**TASK REQUIREMENTS:** Every entry is to be restated exactly; pictures are not part of the copy.

**THE DATA:**
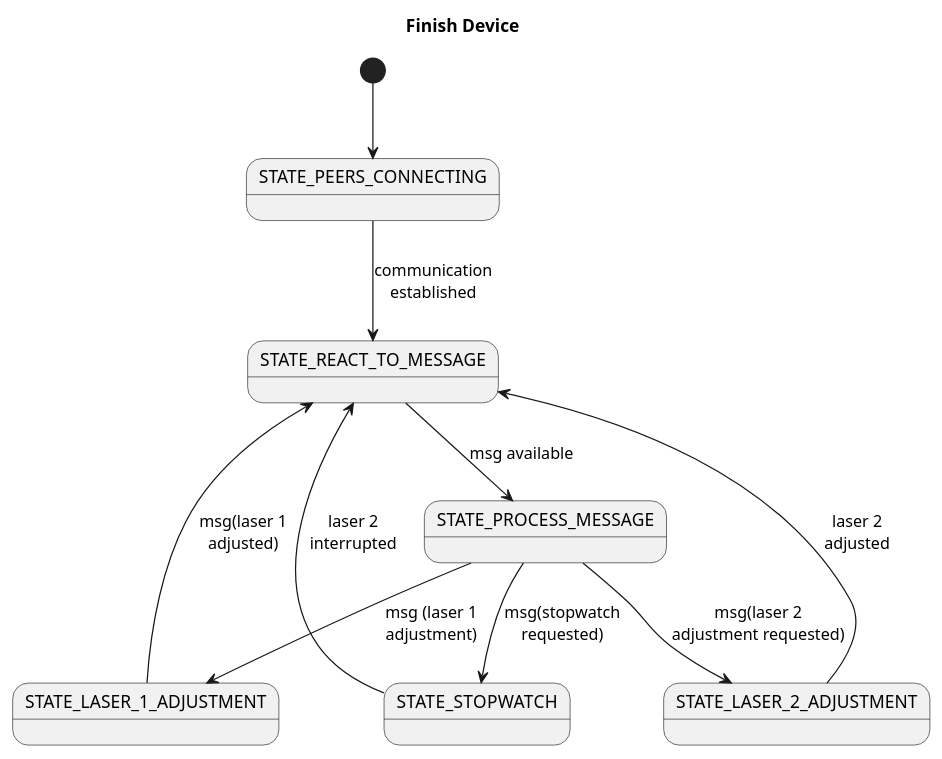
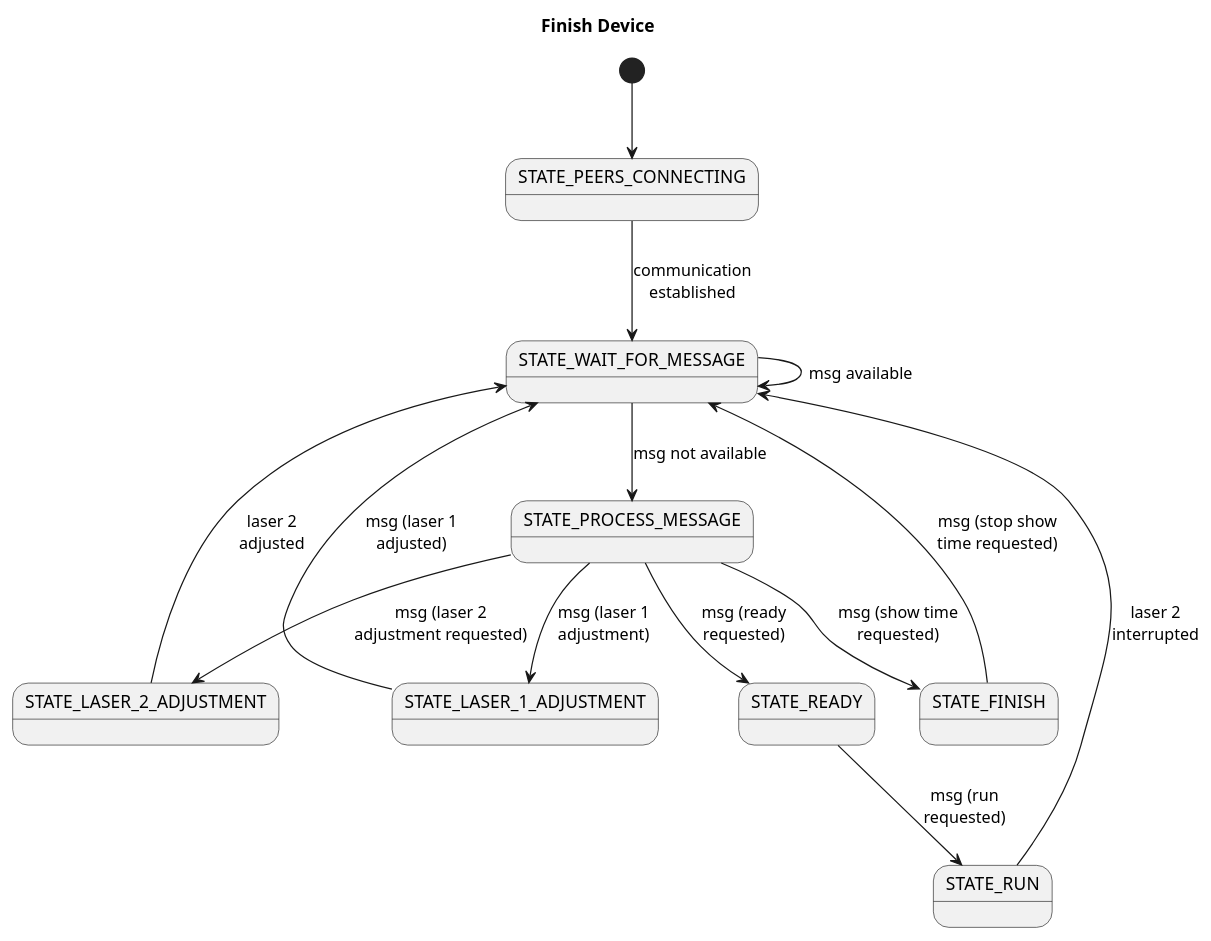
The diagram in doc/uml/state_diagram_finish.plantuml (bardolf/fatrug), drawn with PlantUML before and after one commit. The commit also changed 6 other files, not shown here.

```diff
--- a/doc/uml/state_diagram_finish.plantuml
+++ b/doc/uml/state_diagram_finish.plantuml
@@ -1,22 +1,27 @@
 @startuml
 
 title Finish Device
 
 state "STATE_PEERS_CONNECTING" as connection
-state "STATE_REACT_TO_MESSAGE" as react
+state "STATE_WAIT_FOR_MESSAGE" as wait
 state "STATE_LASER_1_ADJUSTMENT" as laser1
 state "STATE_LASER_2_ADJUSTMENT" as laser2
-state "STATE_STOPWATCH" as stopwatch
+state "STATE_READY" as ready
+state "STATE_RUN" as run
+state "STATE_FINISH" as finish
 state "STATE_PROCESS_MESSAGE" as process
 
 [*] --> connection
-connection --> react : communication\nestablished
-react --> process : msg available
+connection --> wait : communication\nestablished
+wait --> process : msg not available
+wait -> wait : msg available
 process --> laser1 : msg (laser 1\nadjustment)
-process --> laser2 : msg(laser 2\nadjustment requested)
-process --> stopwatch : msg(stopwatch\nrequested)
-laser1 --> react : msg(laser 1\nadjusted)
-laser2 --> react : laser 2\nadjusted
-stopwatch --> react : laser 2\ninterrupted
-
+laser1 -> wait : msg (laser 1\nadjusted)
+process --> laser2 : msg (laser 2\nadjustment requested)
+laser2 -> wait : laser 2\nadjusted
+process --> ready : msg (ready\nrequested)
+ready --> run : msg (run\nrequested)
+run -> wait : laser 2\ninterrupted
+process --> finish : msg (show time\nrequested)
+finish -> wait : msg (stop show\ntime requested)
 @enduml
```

**FINAL ANSWER:**
The diagram in doc/uml/state_diagram_finish.plantuml (bardolf/fatrug), drawn with PlantUML before and after one commit. The commit also changed 6 other files, not shown here.

```diff
--- a/doc/uml/state_diagram_finish.plantuml
+++ b/doc/uml/state_diagram_finish.plantuml
@@ -1,22 +1,27 @@
 @startuml
 
 title Finish Device
 
 state "STATE_PEERS_CONNECTING" as connection
-state "STATE_REACT_TO_MESSAGE" as react
+state "STATE_WAIT_FOR_MESSAGE" as wait
 state "STATE_LASER_1_ADJUSTMENT" as laser1
 state "STATE_LASER_2_ADJUSTMENT" as laser2
-state "STATE_STOPWATCH" as stopwatch
+state "STATE_READY" as ready
+state "STATE_RUN" as run
+state "STATE_FINISH" as finish
 state "STATE_PROCESS_MESSAGE" as process
 
 [*] --> connection
-connection --> react : communication\nestablished
-react --> process : msg available
+connection --> wait : communication\nestablished
+wait --> process : msg not available
+wait -> wait : msg available
 process --> laser1 : msg (laser 1\nadjustment)
-process --> laser2 : msg(laser 2\nadjustment requested)
-process --> stopwatch : msg(stopwatch\nrequested)
-laser1 --> react : msg(laser 1\nadjusted)
-laser2 --> react : laser 2\nadjusted
-stopwatch --> react : laser 2\ninterrupted
-
+laser1 -> wait : msg (laser 1\nadjusted)
+process --> laser2 : msg (laser 2\nadjustment requested)
+laser2 -> wait : laser 2\nadjusted
+process --> ready : msg (ready\nrequested)
+ready --> run : msg (run\nrequested)
+run -> wait : laser 2\ninterrupted
+process --> finish : msg (show time\nrequested)
+finish -> wait : msg (stop show\ntime requested)
 @enduml
```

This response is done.